dying battery

When your battery is at the end of its life, it gives signs that it is dying. Being aware of those symptoms can help you replace the battery before it dies. Below, the article will discuss what you should look out for regarding your car’s battery.

Age of a Dying Battery

As the battery begins to age, it will start showing signs of failing. On the battery, you will find a section that will tell the time and date of battery purchase. This will help you navigate the time duration of the battery. Most batteries are only good for three or four years, and this amount of time flies by very quickly. Many car owners fail to realize it that they are running their car batteries past the lifetime.

Slow Crank of the Dying Battery

If you do not know how old your battery is, one of the best ways to find out about it is by judging the crank on it. A crank refers to how quickly your car jolts into ignition and starts.

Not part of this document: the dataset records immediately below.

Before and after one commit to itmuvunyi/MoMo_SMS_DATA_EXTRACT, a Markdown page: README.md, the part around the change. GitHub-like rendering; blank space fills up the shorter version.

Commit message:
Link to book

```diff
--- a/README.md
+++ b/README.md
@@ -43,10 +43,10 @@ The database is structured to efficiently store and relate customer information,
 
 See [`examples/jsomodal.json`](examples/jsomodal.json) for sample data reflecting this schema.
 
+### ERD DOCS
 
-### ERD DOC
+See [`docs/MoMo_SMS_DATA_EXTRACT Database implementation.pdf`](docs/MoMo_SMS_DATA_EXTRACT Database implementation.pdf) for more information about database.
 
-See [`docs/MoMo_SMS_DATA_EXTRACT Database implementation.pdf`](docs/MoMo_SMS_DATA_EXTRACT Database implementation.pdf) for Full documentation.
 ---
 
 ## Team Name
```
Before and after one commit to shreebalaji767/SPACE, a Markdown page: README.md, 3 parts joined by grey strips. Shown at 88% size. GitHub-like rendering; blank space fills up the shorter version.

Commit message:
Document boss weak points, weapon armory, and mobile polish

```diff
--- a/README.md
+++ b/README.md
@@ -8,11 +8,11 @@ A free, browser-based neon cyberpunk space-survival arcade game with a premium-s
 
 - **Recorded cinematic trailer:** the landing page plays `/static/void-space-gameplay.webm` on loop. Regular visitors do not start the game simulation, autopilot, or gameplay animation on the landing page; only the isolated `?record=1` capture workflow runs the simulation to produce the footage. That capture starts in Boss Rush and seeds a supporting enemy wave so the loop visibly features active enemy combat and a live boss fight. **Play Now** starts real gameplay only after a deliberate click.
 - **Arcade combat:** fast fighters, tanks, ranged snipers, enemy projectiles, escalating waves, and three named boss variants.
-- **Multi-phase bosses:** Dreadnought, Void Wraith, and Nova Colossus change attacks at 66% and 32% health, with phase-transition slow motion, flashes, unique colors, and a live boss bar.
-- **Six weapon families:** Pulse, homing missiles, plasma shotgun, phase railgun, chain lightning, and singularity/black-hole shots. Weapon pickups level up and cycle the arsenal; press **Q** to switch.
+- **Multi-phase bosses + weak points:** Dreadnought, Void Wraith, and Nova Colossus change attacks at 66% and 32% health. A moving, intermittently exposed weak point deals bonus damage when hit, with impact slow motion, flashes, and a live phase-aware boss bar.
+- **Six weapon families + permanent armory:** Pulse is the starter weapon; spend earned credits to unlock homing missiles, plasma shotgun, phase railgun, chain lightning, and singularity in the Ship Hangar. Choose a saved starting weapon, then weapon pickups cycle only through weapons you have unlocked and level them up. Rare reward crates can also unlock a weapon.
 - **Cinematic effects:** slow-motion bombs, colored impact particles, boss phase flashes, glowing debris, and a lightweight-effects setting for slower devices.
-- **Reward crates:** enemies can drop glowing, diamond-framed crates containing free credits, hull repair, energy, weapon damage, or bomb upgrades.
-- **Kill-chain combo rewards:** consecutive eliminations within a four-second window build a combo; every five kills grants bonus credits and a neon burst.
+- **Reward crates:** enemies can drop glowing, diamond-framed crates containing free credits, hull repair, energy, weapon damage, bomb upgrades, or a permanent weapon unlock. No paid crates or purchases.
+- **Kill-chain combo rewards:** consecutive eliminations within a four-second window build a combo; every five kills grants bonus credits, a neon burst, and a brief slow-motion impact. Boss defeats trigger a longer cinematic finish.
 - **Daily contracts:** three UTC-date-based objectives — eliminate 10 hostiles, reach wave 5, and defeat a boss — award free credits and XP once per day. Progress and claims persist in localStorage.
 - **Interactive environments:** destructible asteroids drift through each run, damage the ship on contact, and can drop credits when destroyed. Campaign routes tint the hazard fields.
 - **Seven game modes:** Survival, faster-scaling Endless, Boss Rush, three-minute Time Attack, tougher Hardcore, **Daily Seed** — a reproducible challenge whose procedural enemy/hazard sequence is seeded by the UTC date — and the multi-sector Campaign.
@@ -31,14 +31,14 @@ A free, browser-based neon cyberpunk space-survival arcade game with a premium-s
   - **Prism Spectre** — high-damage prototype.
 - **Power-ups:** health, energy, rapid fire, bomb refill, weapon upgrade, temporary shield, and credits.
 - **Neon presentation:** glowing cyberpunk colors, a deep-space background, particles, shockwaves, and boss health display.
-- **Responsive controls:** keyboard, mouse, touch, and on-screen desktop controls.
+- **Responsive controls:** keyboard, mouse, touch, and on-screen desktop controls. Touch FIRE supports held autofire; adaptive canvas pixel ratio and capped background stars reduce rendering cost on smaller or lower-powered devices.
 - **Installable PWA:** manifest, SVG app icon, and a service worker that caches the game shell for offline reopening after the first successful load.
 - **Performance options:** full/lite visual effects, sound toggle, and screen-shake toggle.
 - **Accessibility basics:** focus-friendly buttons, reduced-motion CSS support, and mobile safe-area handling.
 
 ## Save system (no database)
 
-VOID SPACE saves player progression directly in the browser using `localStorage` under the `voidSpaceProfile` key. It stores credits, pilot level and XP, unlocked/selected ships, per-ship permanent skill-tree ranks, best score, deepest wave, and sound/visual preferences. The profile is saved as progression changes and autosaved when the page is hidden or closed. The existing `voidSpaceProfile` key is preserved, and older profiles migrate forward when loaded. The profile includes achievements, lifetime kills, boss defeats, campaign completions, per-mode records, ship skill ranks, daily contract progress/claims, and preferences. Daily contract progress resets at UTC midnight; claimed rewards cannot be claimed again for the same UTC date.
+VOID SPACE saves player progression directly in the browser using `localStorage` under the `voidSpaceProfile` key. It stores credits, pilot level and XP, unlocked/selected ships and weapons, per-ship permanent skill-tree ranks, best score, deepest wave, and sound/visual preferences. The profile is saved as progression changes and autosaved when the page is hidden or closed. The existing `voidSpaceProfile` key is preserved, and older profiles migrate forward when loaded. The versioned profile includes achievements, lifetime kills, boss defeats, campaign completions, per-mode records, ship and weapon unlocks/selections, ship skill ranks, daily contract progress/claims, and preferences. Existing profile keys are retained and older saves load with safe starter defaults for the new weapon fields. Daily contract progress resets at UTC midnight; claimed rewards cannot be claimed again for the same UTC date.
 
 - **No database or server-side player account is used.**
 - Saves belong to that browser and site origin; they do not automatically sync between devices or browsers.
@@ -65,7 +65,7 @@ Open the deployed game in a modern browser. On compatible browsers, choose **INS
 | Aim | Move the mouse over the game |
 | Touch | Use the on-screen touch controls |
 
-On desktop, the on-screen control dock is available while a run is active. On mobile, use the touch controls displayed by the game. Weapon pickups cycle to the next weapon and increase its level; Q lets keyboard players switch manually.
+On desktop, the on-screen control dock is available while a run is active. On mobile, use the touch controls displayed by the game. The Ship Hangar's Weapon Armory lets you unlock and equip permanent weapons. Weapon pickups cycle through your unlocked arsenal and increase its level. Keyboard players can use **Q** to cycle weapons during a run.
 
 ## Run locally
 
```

A slower crank is very evident and you can easily hear it when you try to twist your keys into ignition.

If your car displays a slower crank, you will notice that it struggles to start. This could possibly be a sign of a dying battery, and if you do not take care of it quick enough, this problem will amplify as the temperature begins to drop further.

Electrical components Getting Dimmer

A lot of times, the electrical components start performing poorly due to your battery dying out. For instance, you may notice that the windows are rolling up or down slower. You can also notice that some of the lights inside your car are no longer function. If you notice that the electrical components are not operating the same way that they use to, then this may indicate a dying battery.

Keep in mind that you do not leave your phone chargers plugged into the car. It is best that you unplug the chargers before you leave your vehicle. This is because most external phone chargers will consume power from the battery if you leave it inside the outlet overnight, even after turning the car off. Look at your accessory plugs and make sure that they are not drawing any power from the battery.


If you spot corrosion on your battery, this means that there is a leak inside the battery. You will need to disconnect the battery cables and wipe off all the corrosion using a wire brush or a cloth. Corrosion will mess up the connection between the cable and the battery. This will lead to all sorts of electrical problems in the car.

If you happen to notice any of the above-mentioned symptoms when driving your car, then make sure that you take it to a technician for a battery replacement. If your battery is on the brink of retirement, then extreme cold weather will likely kill what is left in it.